Problem to solve
In the entries that follow, which lines hold the string "solid"? List them.

The data
------------------------------------
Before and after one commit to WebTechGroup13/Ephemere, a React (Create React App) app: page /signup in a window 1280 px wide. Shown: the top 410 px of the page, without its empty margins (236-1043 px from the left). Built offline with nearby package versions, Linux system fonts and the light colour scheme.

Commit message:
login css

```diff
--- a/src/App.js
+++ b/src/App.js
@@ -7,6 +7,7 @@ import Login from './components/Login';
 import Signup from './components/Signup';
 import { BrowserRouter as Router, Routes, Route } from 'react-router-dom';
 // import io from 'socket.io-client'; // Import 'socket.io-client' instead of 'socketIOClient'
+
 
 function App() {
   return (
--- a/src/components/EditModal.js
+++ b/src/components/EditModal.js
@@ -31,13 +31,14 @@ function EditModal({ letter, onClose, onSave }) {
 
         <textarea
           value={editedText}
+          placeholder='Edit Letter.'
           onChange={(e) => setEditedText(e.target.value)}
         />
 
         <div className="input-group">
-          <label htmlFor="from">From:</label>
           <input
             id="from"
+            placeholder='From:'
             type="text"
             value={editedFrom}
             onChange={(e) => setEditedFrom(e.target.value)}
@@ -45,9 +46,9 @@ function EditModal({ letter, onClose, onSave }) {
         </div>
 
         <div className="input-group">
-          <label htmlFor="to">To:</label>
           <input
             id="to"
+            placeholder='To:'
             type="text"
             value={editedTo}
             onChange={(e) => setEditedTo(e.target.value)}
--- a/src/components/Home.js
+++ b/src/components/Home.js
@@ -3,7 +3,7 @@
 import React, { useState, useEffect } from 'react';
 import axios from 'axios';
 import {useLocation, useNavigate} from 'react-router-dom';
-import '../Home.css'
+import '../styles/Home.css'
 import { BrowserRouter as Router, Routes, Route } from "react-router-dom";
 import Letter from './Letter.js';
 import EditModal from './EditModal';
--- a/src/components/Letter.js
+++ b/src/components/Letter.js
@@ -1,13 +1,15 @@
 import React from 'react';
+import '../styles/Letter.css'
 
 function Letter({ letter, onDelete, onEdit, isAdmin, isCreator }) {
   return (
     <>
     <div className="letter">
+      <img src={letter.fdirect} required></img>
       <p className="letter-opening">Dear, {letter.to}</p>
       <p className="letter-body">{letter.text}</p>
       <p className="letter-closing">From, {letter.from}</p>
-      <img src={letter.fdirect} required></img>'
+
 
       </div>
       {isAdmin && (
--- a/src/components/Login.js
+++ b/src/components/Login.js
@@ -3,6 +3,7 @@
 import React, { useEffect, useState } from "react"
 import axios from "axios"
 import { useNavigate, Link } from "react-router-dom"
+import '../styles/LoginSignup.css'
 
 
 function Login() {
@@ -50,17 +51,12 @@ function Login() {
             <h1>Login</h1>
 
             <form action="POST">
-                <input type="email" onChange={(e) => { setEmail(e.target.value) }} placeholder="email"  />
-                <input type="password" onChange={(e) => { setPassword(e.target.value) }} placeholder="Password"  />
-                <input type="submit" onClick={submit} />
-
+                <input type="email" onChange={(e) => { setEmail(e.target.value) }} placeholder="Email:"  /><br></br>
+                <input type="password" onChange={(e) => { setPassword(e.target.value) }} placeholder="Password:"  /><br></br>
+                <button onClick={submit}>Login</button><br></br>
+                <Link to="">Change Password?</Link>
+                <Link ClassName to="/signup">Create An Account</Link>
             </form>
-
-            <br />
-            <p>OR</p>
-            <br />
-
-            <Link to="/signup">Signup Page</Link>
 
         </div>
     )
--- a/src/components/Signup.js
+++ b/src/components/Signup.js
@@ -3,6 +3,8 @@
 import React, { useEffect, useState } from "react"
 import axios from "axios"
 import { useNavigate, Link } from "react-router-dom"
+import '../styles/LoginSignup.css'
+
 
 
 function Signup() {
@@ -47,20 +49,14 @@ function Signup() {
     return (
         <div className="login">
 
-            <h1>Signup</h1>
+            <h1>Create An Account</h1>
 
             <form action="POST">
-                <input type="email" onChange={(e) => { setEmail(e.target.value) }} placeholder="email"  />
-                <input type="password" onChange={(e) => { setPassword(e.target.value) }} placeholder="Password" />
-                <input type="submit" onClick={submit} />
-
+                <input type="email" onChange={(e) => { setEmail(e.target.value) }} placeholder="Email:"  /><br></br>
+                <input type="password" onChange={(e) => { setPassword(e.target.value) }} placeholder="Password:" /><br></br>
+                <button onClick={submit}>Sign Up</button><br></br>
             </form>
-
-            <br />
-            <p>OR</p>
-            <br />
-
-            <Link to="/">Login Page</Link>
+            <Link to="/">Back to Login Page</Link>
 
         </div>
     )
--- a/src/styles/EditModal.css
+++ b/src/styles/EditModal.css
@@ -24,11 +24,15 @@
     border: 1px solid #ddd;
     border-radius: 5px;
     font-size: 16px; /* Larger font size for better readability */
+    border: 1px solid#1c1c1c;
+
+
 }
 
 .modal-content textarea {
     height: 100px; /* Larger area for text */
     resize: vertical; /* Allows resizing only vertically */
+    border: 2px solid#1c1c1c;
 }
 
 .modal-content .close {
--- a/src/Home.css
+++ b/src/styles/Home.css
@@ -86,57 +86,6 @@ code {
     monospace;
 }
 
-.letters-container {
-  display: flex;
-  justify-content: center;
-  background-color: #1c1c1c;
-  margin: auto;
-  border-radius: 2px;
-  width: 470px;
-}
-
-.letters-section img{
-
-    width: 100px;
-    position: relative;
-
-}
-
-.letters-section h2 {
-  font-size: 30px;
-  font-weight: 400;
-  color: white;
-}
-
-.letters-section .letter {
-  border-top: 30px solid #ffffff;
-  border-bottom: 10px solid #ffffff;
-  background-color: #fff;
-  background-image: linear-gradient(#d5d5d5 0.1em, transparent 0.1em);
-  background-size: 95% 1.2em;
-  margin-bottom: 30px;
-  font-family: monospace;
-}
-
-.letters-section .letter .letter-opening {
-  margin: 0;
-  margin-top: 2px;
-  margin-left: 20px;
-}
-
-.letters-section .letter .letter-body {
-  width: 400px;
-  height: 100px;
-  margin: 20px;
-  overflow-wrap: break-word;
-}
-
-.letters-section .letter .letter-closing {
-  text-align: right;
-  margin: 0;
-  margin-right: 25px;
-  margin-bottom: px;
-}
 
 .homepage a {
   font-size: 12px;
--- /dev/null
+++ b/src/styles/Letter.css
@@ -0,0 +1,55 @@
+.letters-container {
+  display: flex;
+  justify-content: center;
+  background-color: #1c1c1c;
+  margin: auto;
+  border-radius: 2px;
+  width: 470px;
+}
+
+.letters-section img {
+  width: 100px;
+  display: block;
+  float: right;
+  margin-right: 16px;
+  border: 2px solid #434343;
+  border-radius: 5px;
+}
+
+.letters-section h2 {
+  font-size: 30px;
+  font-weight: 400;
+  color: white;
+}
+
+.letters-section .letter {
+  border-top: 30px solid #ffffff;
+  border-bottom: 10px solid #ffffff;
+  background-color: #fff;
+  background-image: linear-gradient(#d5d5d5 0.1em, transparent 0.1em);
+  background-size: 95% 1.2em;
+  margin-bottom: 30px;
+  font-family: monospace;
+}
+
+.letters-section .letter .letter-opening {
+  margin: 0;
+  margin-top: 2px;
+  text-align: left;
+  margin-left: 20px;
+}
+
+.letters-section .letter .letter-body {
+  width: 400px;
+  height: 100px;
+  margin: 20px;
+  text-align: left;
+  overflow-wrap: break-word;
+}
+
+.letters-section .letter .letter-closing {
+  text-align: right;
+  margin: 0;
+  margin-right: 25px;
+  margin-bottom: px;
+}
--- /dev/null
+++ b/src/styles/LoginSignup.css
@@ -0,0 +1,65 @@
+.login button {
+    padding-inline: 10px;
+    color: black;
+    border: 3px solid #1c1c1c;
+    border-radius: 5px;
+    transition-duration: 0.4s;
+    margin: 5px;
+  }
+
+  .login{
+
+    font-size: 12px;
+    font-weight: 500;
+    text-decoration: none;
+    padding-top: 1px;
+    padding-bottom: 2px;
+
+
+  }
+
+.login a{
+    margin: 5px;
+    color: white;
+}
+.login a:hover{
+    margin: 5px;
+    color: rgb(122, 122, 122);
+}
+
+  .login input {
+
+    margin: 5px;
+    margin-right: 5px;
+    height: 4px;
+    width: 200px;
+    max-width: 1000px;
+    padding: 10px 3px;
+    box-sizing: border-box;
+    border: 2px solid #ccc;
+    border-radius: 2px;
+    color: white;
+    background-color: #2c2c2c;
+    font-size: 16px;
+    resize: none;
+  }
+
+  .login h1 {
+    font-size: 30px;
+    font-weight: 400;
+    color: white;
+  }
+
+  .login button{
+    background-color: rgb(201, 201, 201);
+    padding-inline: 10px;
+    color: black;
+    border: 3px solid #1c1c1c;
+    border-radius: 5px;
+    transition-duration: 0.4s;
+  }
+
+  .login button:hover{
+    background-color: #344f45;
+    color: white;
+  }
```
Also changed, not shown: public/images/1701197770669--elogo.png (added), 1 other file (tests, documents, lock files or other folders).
------------------------------------
Answer for the task
     border: 1px solid #ddd;
+    border: 1px solid#1c1c1c;
+    border: 2px solid#1c1c1c;
-  border-top: 30px solid #ffffff;
-  border-bottom: 10px solid #ffffff;
+  border: 2px solid #434343;
+  border-top: 30px solid #ffffff;
+  border-bottom: 10px solid #ffffff;
+    border: 3px solid #1c1c1c;
+    border: 2px solid #ccc;
+    border: 3px solid #1c1c1c;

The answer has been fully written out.